Those sweet days of creamy flushes are usually short lived – two to three weeks, a month at most – and then there is a brief lull season, where production falls off dramatically. This is followed by the second flush of “fire” or “true” morels – the greys, blondes, and olives. I am personally unsure whether these are three separate subspecies, or just colour morphs of the same species, but they differ significantly from the conicas in that they seem to prefer a drier, brighter terrain and do not often grow as numerously but, when allowed, can grow much larger, sometimes as big as grapefruits. They are also much heavier than conicas – where as the conicas are single-walled, the second flush morels are double walled and are thus much meatier. Because of this, they are a favourite of late season pickers, as we are paid by the pound.

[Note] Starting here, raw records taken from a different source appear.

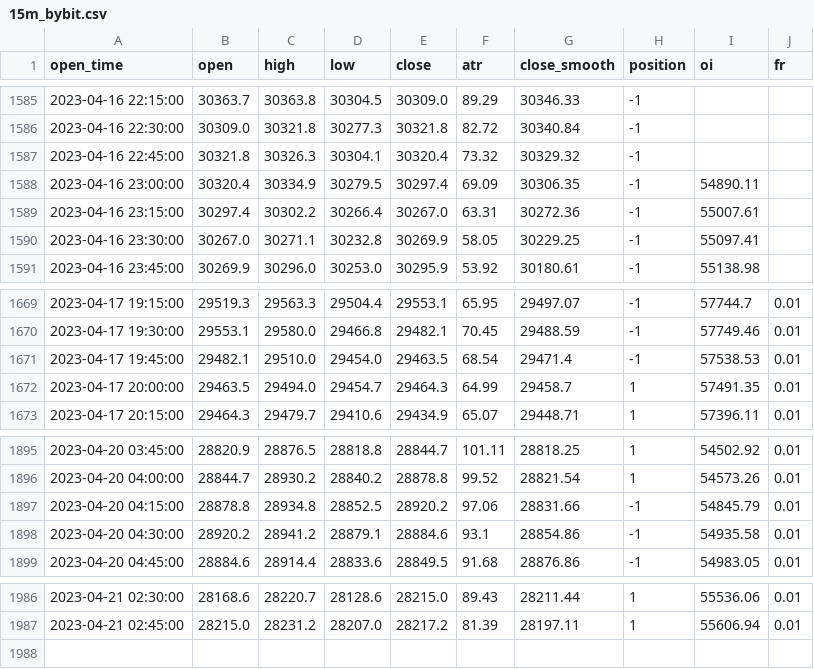
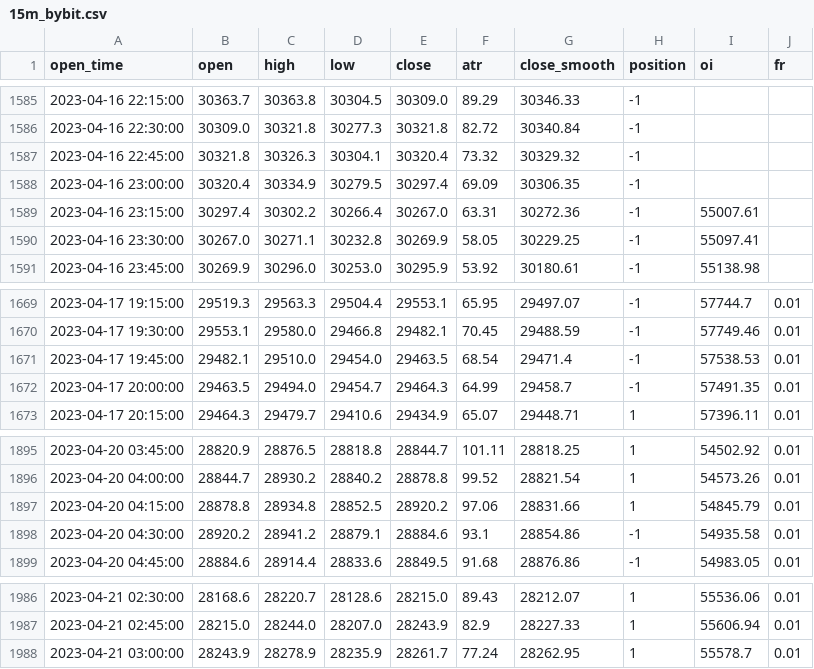
Before and after one commit to jaymgonzalez/btc-csv, a CSV file: 15m_bybit.csv, drawn as a sheet; only a part is shown, gaps mark what is left out; the diff covers the shown part only.

```diff
--- a/15m_bybit.csv
+++ b/15m_bybit.csv
@@ -1587,3 +1587,3 @@ open_time,open,high,low,close,atr,close_smooth,position,oi,fr
 2023-04-16 22:45:00,30321.8,30326.3,30304.1,30320.4,73.32,30329.32,-1,,
-2023-04-16 23:00:00,30320.4,30334.9,30279.5,30297.4,69.09,30306.35,-1,54890.11,
+2023-04-16 23:00:00,30320.4,30334.9,30279.5,30297.4,69.09,30306.35,-1,,
 2023-04-16 23:15:00,30297.4,30302.2,30266.4,30267.0,63.31,30272.36,-1,55007.61,
@@ -1671,3 +1671,3 @@ open_time,open,high,low,close,atr,close_smooth,position,oi,fr
 2023-04-17 19:45:00,29482.1,29510.0,29454.0,29463.5,68.54,29471.4,-1,57538.53,0.01
-2023-04-17 20:00:00,29463.5,29494.0,29454.7,29464.3,64.99,29458.7,1,57491.35,0.01
+2023-04-17 20:00:00,29463.5,29494.0,29454.7,29464.3,64.99,29458.7,-1,57491.35,0.01
 2023-04-17 20:15:00,29464.3,29479.7,29410.6,29434.9,65.07,29448.71,1,57396.11,0.01
@@ -1896,3 +1896,3 @@ open_time,open,high,low,close,atr,close_smooth,position,oi,fr
 2023-04-20 04:00:00,28844.7,28930.2,28840.2,28878.8,99.52,28821.54,1,54573.26,0.01
-2023-04-20 04:15:00,28878.8,28934.8,28852.5,28920.2,97.06,28831.66,-1,54845.79,0.01
+2023-04-20 04:15:00,28878.8,28934.8,28852.5,28920.2,97.06,28831.66,1,54845.79,0.01
 2023-04-20 04:30:00,28920.2,28941.2,28879.1,28884.6,93.1,28854.86,-1,54935.58,0.01
@@ -1986,2 +1986,3 @@ open_time,open,high,low,close,atr,close_smooth,position,oi,fr
-2023-04-21 02:30:00,28168.6,28220.7,28128.6,28215.0,89.43,28211.44,1,55536.06,0.01
-2023-04-21 02:45:00,28215.0,28231.2,28207.0,28217.2,81.39,28197.11,1,55606.94,0.01
+2023-04-21 02:30:00,28168.6,28220.7,28128.6,28215.0,89.43,28212.07,1,55536.06,0.01
+2023-04-21 02:45:00,28215.0,28244.0,28207.0,28243.9,82.9,28227.33,1,55606.94,0.01
+2023-04-21 03:00:00,28243.9,28278.9,28235.9,28261.7,77.24,28262.95,1,55578.7,0.01
```
Also changed, not shown: 25 edited cells elsewhere in this file.
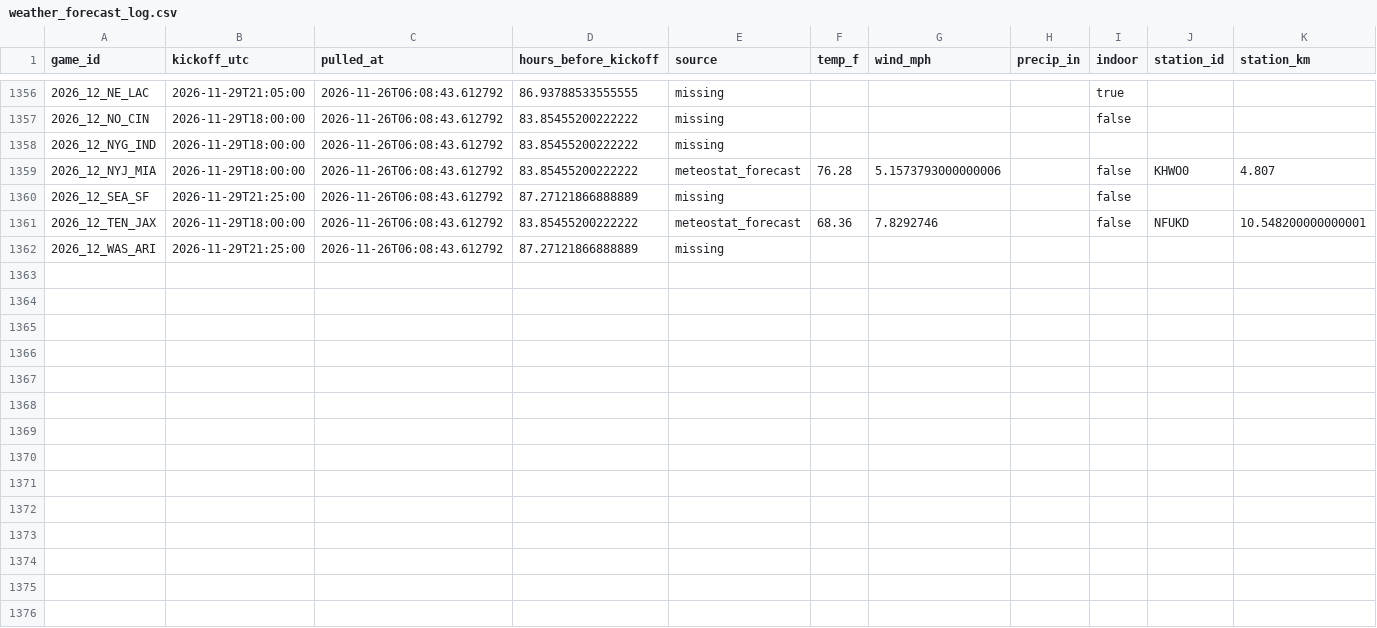
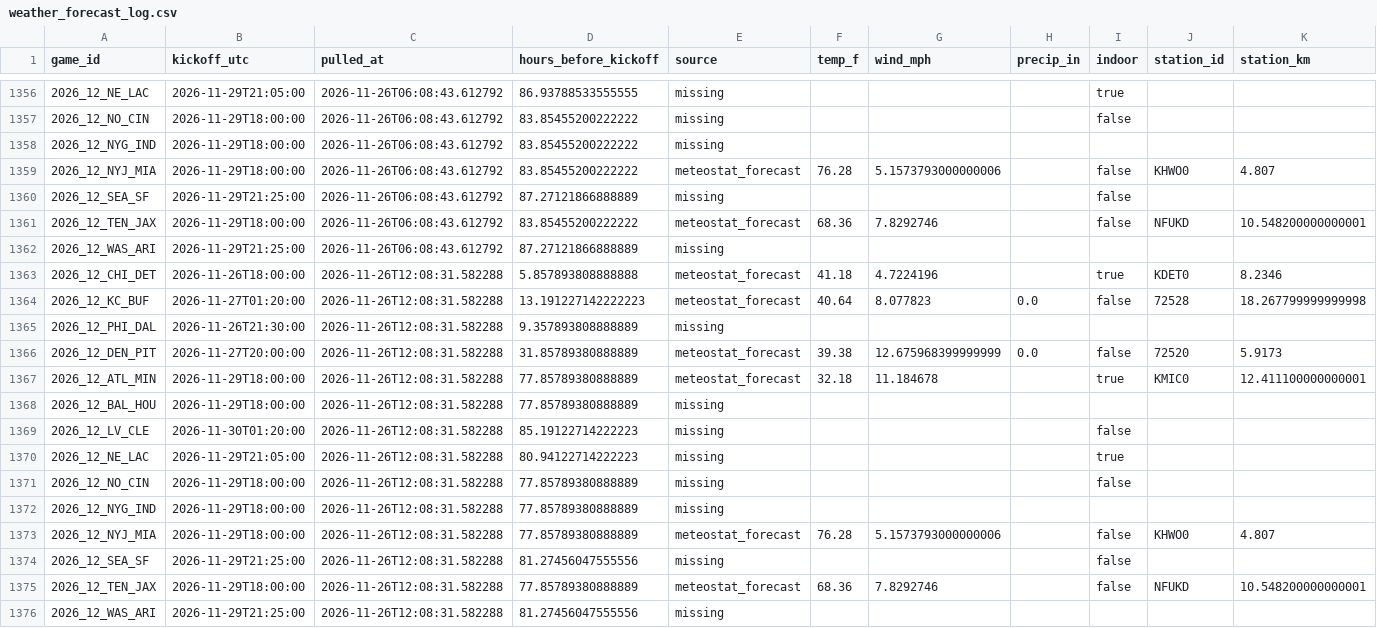
Before and after one commit to Lgulle1/Script-the-slate, a CSV file: records/weather_forecast_log.csv, drawn as a sheet; only a part is shown, gaps mark what is left out.

```diff
--- a/records/weather_forecast_log.csv
+++ b/records/weather_forecast_log.csv
@@ -1362 +1362,15 @@ game_id,kickoff_utc,pulled_at,hours_before_kickoff,source,temp_f,wind_mph,precip
 2026_12_WAS_ARI,2026-11-29T21:25:00,2026-11-26T06:08:43.612792,87.27121866888889,missing,,,,,,
+2026_12_CHI_DET,2026-11-26T18:00:00,2026-11-26T12:08:31.582288,5.857893808888888,meteostat_forecast,41.18,4.7224196,,true,KDET0,8.2346
+2026_12_KC_BUF,2026-11-27T01:20:00,2026-11-26T12:08:31.582288,13.191227142222223,meteostat_forecast,40.64,8.077823,0.0,false,72528,18.267799999999998
+2026_12_PHI_DAL,2026-11-26T21:30:00,2026-11-26T12:08:31.582288,9.357893808888889,missing,,,,,,
+2026_12_DEN_PIT,2026-11-27T20:00:00,2026-11-26T12:08:31.582288,31.85789380888889,meteostat_forecast,39.38,12.675968399999999,0.0,false,72520,5.9173
+2026_12_ATL_MIN,2026-11-29T18:00:00,2026-11-26T12:08:31.582288,77.85789380888889,meteostat_forecast,32.18,11.184678,,true,KMIC0,12.411100000000001
+2026_12_BAL_HOU,2026-11-29T18:00:00,2026-11-26T12:08:31.582288,77.85789380888889,missing,,,,,,
+2026_12_LV_CLE,2026-11-30T01:20:00,2026-11-26T12:08:31.582288,85.19122714222223,missing,,,,false,,
+2026_12_NE_LAC,2026-11-29T21:05:00,2026-11-26T12:08:31.582288,80.94122714222223,missing,,,,true,,
+2026_12_NO_CIN,2026-11-29T18:00:00,2026-11-26T12:08:31.582288,77.85789380888889,missing,,,,false,,
+2026_12_NYG_IND,2026-11-29T18:00:00,2026-11-26T12:08:31.582288,77.85789380888889,missing,,,,,,
+2026_12_NYJ_MIA,2026-11-29T18:00:00,2026-11-26T12:08:31.582288,77.85789380888889,meteostat_forecast,76.28,5.1573793000000006,,false,KHWO0,4.807
+2026_12_SEA_SF,2026-11-29T21:25:00,2026-11-26T12:08:31.582288,81.27456047555556,missing,,,,false,,
+2026_12_TEN_JAX,2026-11-29T18:00:00,2026-11-26T12:08:31.582288,77.85789380888889,meteostat_forecast,68.36,7.8292746,,false,NFUKD,10.548200000000001
+2026_12_WAS_ARI,2026-11-29T21:25:00,2026-11-26T12:08:31.582288,81.27456047555556,missing,,,,,,
```
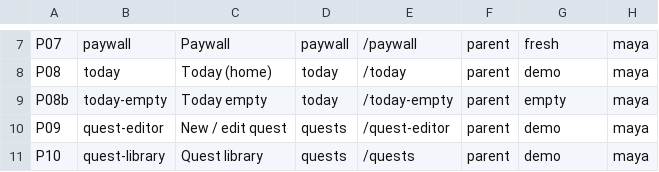
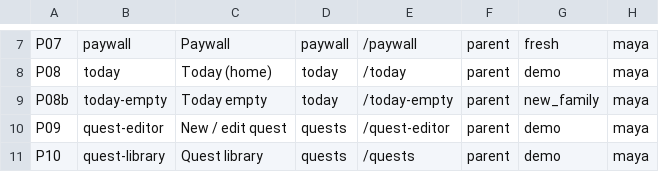
Before and after one commit to mibrar-dev/nestling, a TSV file: docs/screens/SCREENS.tsv, drawn as a sheet; only a part is shown, gaps mark what is left out.

```diff
--- a/docs/screens/SCREENS.tsv
+++ b/docs/screens/SCREENS.tsv
@@ -8,3 +8,3 @@ P07	paywall	Paywall	paywall	/paywall	parent	fresh	maya
 P08	today	Today (home)	today	/today	parent	demo	maya
-P08b	today-empty	Today empty	today	/today-empty	parent	empty	maya
+P08b	today-empty	Today empty	today	/today-empty	parent	new_family	maya
 P09	quest-editor	New / edit quest	quests	/quest-editor	parent	demo	maya
```
Also changed, not shown: 8 other files.
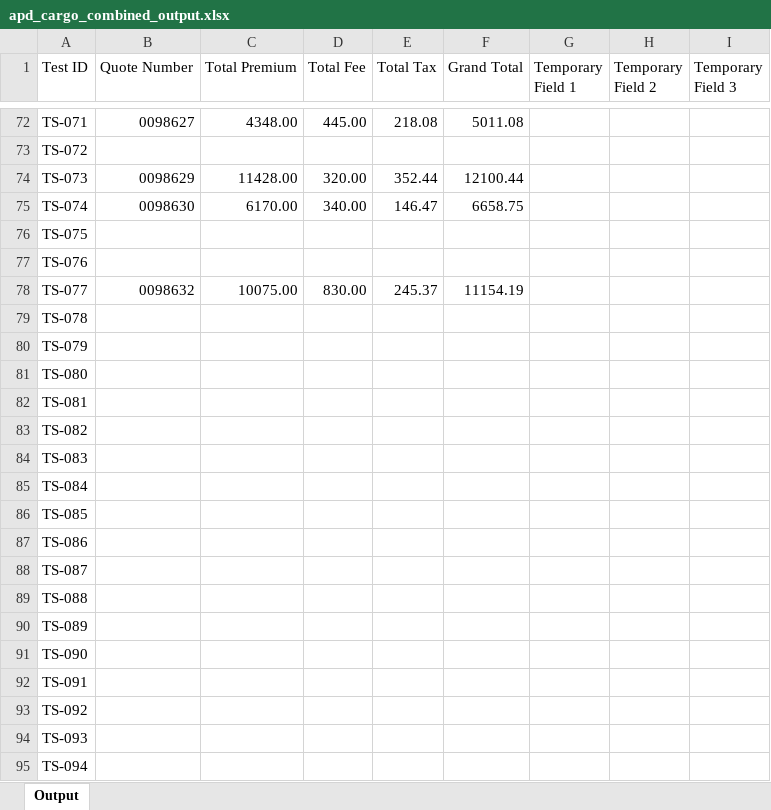
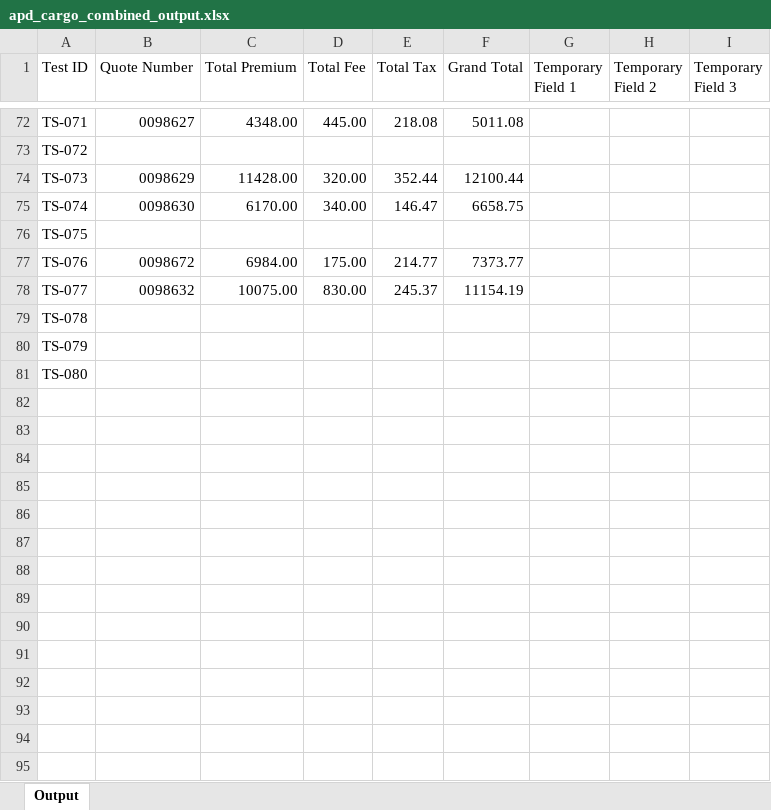
Before and after one commit to KMG-2356/spg-automation, an Excel workbook: src/data/output/apd_cargo_combined_output.xlsx, sheet Output, drawn as a sheet; only a part is shown, gaps mark what is left out; values as stored, in another font and other column widths than the file's, no cell formats; the diff covers the shown part only; the diff names each change by its address in the sheet, - before the commit and + after, or states it on an @@ line.

Commit message:
fix: data fixes

```diff
--- a/src/data/output/apd_cargo_combined_output.xlsx (sheet Output)
+++ b/src/data/output/apd_cargo_combined_output.xlsx (sheet Output)
-B77 (Quote Number): (empty)
+B77 (Quote Number): 0098672
-C77 (Total Premium): (empty)
+C77 (Total Premium): 6984.00
-D77 (Total Fee): (empty)
+D77 (Total Fee): 175.00
-E77 (Total Tax): (empty)
+E77 (Total Tax): 214.77
-F77 (Grand Total): (empty)
+F77 (Grand Total): 7373.77
-row 82: TS-081
-row 83: TS-082
-row 84: TS-083
-row 85: TS-084
-row 86: TS-085
-row 87: TS-086
-row 88: TS-087
-row 89: TS-088
-row 90: TS-089
-row 91: TS-090
-row 92: TS-091
-row 93: TS-092
-row 94: TS-093
-row 95: TS-094
```
Also changed, not shown: 26 removed rows and 75 edited cells elsewhere in this sheet, cell formats, src/data/apd_cargo_combined_lob.xlsx, 5 other files.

It is this second flush that we are currently waiting on at Barney Lake while the Old Captain is giving me this lesson. We’ve been waiting now for two weeks. It’s been raining almost constantly for the last three days. Back at camp, things are grey and sad and gritty, the men sitting on the back of their pickups, drinking cans of Old Milwaukee and Budweiser and talking about what they think might be wrong, where the mushrooms might be. The waiting game is getting on everyone’s nerves.
“Still just a baby,” he says, turning it over with his thumb, “Never as many as the conicas, of course, but they’ll come in little flushes right into August.”
The Old Captain is a short, squat man with a broad nose and the easy-come, easy-go smile of a man who has been working with his hands all his life. He walks with a slight limp, dresses in sweat pants and ball caps, and could be anybody’s favourite uncle. He has been picking morels for 30 years – literally 10 times as long as I have – and is taking a moment to educate me on the finer points of morel growth and development. Whether or not the second flush comes – it might and it might not – is always unpredictable, as is anything where one deals with nature, and so I am grateful for the lesson. Each morel season is an opportunity to learn and be a better hunter for the next.
“They’ll come in, don’t you worry. People get impatient, but they’ll come in. But this is where you want to look for them.” He waves a hand down over the valley. It’s nearly midnight, and the skyline is pale blue. In the far distance, a hillside has erupted in a spray of pink fireweed, rimmed by yellow arnica. In the pastel light of a late Northern evening, the sudden rush of colour against the burnt-out landscape of last year’s forest fire seems like a painting.
“Five days, maybe a week,” he says, walking me back to the truck. We get into his battered 2500 Dodge Ram with the mismatched doors and drive back down the dirt road towards the main camp. All we can do is wait.◉
Photo: A typical ‘grey’ morel and a typical very dirty picker. Credit: Lori Garrison